Your copy of the data below must be exact and must leave out all pictures.

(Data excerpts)
--- START ---
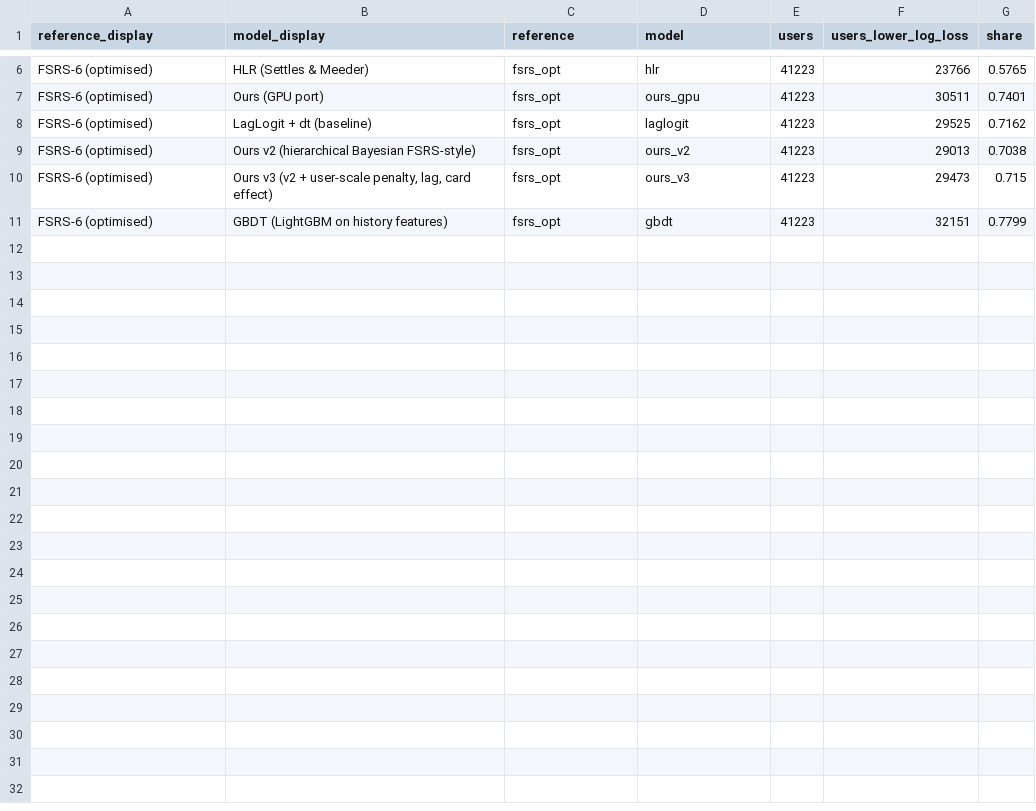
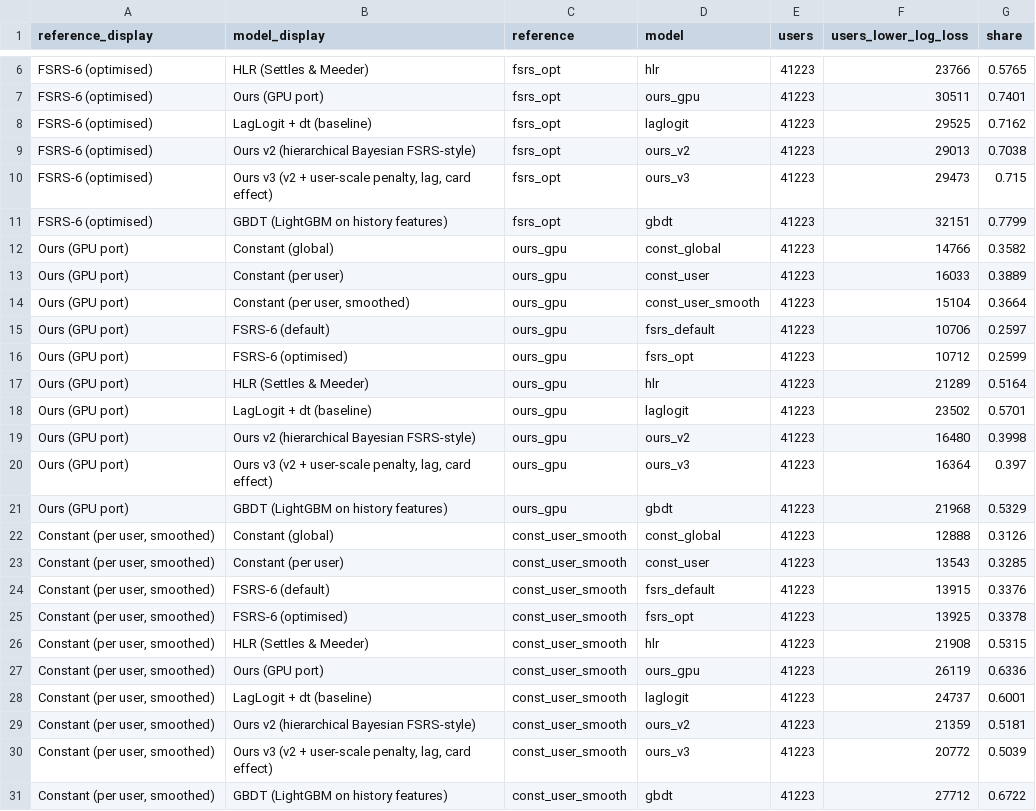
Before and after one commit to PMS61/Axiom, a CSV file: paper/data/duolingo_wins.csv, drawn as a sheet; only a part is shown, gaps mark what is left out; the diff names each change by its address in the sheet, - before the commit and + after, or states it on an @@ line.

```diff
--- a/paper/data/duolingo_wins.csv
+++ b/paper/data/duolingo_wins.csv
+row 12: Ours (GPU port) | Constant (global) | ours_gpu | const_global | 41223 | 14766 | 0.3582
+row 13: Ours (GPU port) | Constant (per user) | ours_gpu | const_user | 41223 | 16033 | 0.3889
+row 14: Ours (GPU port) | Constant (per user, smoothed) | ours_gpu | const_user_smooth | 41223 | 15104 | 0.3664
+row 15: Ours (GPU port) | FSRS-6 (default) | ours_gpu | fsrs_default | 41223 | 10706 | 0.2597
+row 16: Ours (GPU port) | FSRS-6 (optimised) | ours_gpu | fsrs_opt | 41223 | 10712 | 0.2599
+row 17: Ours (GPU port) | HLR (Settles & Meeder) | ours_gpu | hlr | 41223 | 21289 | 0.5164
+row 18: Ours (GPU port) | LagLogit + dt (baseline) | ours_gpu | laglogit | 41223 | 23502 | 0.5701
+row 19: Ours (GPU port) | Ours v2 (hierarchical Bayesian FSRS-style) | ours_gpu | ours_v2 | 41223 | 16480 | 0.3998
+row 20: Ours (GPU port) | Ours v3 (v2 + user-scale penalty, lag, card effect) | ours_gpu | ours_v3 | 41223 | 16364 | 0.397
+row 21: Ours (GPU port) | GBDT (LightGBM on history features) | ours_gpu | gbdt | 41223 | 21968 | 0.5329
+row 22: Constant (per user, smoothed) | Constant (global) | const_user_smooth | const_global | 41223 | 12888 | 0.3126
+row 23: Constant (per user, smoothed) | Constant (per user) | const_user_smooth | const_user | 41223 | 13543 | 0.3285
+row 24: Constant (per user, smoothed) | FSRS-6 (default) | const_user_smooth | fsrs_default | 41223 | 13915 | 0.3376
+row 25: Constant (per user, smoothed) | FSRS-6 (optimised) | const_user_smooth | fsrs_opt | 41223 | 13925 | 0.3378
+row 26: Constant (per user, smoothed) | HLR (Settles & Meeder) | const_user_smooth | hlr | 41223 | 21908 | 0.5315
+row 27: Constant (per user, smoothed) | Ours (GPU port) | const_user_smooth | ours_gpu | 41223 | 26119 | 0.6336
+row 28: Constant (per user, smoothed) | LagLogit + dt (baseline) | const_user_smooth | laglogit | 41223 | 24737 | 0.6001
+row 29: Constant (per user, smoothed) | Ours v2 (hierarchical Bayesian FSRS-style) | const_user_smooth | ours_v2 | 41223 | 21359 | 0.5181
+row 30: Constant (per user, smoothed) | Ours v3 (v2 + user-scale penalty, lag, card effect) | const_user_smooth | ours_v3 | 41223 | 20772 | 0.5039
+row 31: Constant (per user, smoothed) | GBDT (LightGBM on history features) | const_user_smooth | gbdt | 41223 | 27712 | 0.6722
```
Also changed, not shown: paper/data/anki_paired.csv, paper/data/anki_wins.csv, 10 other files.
--- END ---
• [Answer section]:
Before and after one commit to PMS61/Axiom, a CSV file: paper/data/duolingo_wins.csv, drawn as a sheet; only a part is shown, gaps mark what is left out; the diff names each change by its address in the sheet, - before the commit and + after, or states it on an @@ line.

```diff
--- a/paper/data/duolingo_wins.csv
+++ b/paper/data/duolingo_wins.csv
+row 12: Ours (GPU port) | Constant (global) | ours_gpu | const_global | 41223 | 14766 | 0.3582
+row 13: Ours (GPU port) | Constant (per user) | ours_gpu | const_user | 41223 | 16033 | 0.3889
+row 14: Ours (GPU port) | Constant (per user, smoothed) | ours_gpu | const_user_smooth | 41223 | 15104 | 0.3664
+row 15: Ours (GPU port) | FSRS-6 (default) | ours_gpu | fsrs_default | 41223 | 10706 | 0.2597
+row 16: Ours (GPU port) | FSRS-6 (optimised) | ours_gpu | fsrs_opt | 41223 | 10712 | 0.2599
+row 17: Ours (GPU port) | HLR (Settles & Meeder) | ours_gpu | hlr | 41223 | 21289 | 0.5164
+row 18: Ours (GPU port) | LagLogit + dt (baseline) | ours_gpu | laglogit | 41223 | 23502 | 0.5701
+row 19: Ours (GPU port) | Ours v2 (hierarchical Bayesian FSRS-style) | ours_gpu | ours_v2 | 41223 | 16480 | 0.3998
+row 20: Ours (GPU port) | Ours v3 (v2 + user-scale penalty, lag, card effect) | ours_gpu | ours_v3 | 41223 | 16364 | 0.397
+row 21: Ours (GPU port) | GBDT (LightGBM on history features) | ours_gpu | gbdt | 41223 | 21968 | 0.5329
+row 22: Constant (per user, smoothed) | Constant (global) | const_user_smooth | const_global | 41223 | 12888 | 0.3126
+row 23: Constant (per user, smoothed) | Constant (per user) | const_user_smooth | const_user | 41223 | 13543 | 0.3285
+row 24: Constant (per user, smoothed) | FSRS-6 (default) | const_user_smooth | fsrs_default | 41223 | 13915 | 0.3376
+row 25: Constant (per user, smoothed) | FSRS-6 (optimised) | const_user_smooth | fsrs_opt | 41223 | 13925 | 0.3378
+row 26: Constant (per user, smoothed) | HLR (Settles & Meeder) | const_user_smooth | hlr | 41223 | 21908 | 0.5315
+row 27: Constant (per user, smoothed) | Ours (GPU port) | const_user_smooth | ours_gpu | 41223 | 26119 | 0.6336
+row 28: Constant (per user, smoothed) | LagLogit + dt (baseline) | const_user_smooth | laglogit | 41223 | 24737 | 0.6001
+row 29: Constant (per user, smoothed) | Ours v2 (hierarchical Bayesian FSRS-style) | const_user_smooth | ours_v2 | 41223 | 21359 | 0.5181
+row 30: Constant (per user, smoothed) | Ours v3 (v2 + user-scale penalty, lag, card effect) | const_user_smooth | ours_v3 | 41223 | 20772 | 0.5039
+row 31: Constant (per user, smoothed) | GBDT (LightGBM on history features) | const_user_smooth | gbdt | 41223 | 27712 | 0.6722
```
Also changed, not shown: paper/data/anki_paired.csv, paper/data/anki_wins.csv, 10 other files.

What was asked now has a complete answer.